Tomorrow we’re headed off to Batz Island where we MAY attempt our first drying-out (echouage) with Mareda.  Unfortunately, we’ll touch down at 11:30 pm and lift off at 6:30 pm, so I’ll have to be really motivated to get out and photograph the event.

Internet is LOWSY and the blog will be delayed by a week or more as I try to catch up when we DO get a good connection.  More updates coming over the next 24 hours while we have a decent connection...

Thursday, 11 June 2015

The first week

Our first week on Mareda has been chaotic, as expected.  With no time to write a coherent missive, here is a list of happenings:

Mareda in Locmiquelic, Lorient
The first time I tried to plug in to shore power, I dropped the electrical adapter in the water and it sank like a rock.  As soon as the horror wore off, I realized it had “SPRAY” marked on it.  Mareda claims her territory.

We realized after our first night on board that we had lots of storage space for clothes, but they were mostly closets rather than shelves.  We didn’t have enough hangers. Return home to buy electrical adapters and get more hangers. 

Seen around Vannes: A traditional Sinagot.
The genoa furler was impossible to roll in without using the winch.  After several calls and photos with Jeanneau, we tried to minimize the angles between the furler, the pulllies, and the winch, with only moderate success.  Epiphany:  what if the halyard is simply winched up too tightly?  Bingo.  Problem resolved.

The gennaker is great fun !  After a few tests, we found that the best way to roll it up cleanly is to sail on a broad reach and hide the gennaker behind the mainsail, then let off on the halyard a bit.  It rolls up like a tight sausage.  We still have a problem with the breaking pulley that is supposed to only allow the furling line to operate in one direction (so that it doesn’t unroll while you’re trying to roll it up).  Forgot to take pictures… next time.

The gennaker !  Ice blue and fire-engine red.
The swing keel hums and buzzes when sailing close-hauled at more than 5 knots.  Other swing keel owners tell us that this is normal. 

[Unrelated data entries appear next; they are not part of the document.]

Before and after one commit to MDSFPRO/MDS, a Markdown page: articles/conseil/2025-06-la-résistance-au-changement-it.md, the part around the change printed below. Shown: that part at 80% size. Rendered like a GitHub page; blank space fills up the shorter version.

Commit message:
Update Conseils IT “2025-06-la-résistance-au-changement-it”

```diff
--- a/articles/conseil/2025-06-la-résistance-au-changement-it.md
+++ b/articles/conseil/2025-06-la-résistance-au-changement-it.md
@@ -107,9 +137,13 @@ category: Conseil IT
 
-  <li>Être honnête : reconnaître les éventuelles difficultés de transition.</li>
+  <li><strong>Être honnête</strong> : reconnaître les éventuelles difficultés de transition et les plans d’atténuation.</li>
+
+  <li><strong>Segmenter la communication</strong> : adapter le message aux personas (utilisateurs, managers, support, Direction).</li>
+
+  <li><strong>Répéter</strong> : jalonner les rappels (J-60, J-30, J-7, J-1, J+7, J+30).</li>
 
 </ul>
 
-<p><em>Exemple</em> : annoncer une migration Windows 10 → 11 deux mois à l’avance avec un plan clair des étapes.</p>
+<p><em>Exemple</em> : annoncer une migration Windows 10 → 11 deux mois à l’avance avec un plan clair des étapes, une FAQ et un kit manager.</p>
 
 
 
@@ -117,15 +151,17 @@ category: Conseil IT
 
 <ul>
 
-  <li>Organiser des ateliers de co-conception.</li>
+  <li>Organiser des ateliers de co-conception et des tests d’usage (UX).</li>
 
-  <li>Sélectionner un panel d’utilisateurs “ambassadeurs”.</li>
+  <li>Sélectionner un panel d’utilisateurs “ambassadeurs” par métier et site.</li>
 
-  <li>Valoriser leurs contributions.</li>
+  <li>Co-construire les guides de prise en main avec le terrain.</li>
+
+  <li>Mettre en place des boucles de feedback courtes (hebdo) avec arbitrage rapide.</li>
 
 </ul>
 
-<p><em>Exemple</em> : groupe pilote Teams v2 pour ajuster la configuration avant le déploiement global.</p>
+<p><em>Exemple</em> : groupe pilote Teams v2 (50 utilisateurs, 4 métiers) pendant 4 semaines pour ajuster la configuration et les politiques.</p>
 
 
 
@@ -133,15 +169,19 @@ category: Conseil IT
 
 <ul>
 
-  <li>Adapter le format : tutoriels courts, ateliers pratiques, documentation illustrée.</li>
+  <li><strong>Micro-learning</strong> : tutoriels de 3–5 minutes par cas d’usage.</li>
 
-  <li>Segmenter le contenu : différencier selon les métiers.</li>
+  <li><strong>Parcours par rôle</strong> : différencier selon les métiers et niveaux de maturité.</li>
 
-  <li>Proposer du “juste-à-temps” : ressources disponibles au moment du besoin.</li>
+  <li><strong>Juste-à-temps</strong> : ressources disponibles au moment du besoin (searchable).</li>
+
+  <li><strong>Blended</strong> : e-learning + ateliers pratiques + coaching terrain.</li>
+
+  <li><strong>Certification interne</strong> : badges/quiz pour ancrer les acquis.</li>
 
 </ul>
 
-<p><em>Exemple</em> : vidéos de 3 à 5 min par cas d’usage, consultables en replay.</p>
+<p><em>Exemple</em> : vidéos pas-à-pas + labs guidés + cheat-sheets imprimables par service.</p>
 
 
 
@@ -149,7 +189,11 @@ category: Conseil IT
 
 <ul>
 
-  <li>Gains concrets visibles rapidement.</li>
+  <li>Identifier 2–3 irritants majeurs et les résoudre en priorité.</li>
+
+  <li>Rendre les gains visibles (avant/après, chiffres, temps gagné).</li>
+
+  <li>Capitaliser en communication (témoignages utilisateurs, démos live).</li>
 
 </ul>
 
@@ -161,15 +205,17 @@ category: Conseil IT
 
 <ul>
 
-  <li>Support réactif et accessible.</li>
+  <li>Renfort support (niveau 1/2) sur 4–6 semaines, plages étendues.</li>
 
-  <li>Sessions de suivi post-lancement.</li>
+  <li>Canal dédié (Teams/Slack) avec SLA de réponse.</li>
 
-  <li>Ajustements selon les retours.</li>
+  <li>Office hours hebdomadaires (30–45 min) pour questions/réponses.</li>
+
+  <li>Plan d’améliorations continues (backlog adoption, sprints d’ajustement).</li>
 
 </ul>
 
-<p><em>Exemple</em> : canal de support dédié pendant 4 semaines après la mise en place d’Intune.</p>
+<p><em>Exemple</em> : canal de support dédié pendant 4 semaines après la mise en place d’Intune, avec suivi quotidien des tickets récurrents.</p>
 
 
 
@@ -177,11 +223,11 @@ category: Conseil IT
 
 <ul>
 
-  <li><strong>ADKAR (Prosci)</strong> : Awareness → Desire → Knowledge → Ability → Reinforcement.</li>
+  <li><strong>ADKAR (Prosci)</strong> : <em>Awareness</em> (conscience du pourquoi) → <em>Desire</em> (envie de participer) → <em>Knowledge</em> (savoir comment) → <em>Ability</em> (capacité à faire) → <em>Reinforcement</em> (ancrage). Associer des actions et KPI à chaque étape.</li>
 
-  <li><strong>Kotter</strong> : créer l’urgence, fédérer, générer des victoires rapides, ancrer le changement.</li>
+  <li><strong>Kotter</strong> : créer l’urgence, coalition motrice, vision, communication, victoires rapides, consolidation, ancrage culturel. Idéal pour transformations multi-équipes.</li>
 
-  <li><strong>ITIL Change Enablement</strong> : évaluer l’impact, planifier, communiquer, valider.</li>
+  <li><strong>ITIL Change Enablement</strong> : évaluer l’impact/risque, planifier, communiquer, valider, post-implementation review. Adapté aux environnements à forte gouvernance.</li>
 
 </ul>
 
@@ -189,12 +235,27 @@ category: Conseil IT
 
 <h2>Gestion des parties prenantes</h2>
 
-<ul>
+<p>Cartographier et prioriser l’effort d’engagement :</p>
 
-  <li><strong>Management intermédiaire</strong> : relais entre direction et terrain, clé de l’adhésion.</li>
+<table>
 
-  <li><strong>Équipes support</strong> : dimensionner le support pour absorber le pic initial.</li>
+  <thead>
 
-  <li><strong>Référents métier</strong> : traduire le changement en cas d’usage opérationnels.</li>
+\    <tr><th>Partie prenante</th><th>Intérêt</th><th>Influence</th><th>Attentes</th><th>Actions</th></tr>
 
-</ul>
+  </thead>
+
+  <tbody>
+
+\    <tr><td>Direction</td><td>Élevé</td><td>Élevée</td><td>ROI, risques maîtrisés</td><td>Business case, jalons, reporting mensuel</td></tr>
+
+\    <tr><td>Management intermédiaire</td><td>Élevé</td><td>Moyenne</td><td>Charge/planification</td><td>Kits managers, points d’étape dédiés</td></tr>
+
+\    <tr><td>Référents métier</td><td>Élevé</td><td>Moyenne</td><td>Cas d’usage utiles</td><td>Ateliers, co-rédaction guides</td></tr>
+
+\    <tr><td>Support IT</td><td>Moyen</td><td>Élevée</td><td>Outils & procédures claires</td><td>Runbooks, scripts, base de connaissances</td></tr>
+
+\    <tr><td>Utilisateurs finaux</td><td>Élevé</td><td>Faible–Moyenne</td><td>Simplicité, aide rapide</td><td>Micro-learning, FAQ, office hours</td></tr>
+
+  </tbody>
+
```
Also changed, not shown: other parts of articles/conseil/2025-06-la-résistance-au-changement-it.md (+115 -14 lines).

The boat is HIGH in the water !!  That’s great while sailing, but in port we’ve got a lot of area for the wind to push us around, which makes things a bit tricky to dock.  And we also learned that it’s best to have the keel down as far as possible for manoeuvres, otherwise you slip sideways all too easily.

I really appreciate the “german” winch system.  We still have to think ahead when we tack or jibe, but the manoeuvres will become automatic with time.  It’s great to have all the controls near the helmsman.  The lines, however, end up becoming a pile of spaghetti if you aren’t vigilant. 

The B&G electronic system (Zeus and Triton) are excellent, too.  We haven’t fully exploited all the gadgets available, but it’s really a luxury.

And the interior is so luxurious it’s almost ridiculous.  We’re a bit embarrassed.  People stare at Mareda when we come into port (just when we’re getting ready for manoeuvres we haven’t mastered).  The downside of all this bling is that it also attracts unwanted attention.  In Vannes, we had a 1 liter glass beer bottle hurled at us.  Pictures as soon as we have time to arrange everything ! 

The lazy bag is not as big as we thought /  hoped, or maybe it’s that the sail is new and stiff.  It’s so high that it’s hard for me to stow it by myself.

Patrick cracked his laptop computer screen and is having psychological difficulties coping without a computer.  We’ll head back to Lorient to repair it before going any further.

And we had our first “too full” incident with the black water (toilet) tank.  The 80-liter capacity goes quickly with 4 people !  The leak was smelly and no fun to clean, just in case you think it’s all bling bling and glamour out here…

Stuck on Groix Island by a gale for THREE days.  But there are worse places to be stuck.

Picnic at St Nicolas, Groix island.

St Nicolas at low tide.

Hiking around St Nic.


We sailed Mareda from Groix to Lorient (7 miles) with 20 knots in the nose and gusts to 25.  With only 1 reef in the main and the genoa at 60% she performed beautifully.  She heeled over onto her chine and didn’t budge.  When the gusts hit, the sails strain but the boat stays steady and the double-rudder system means you’ve always got one well down in the water and you always have good control.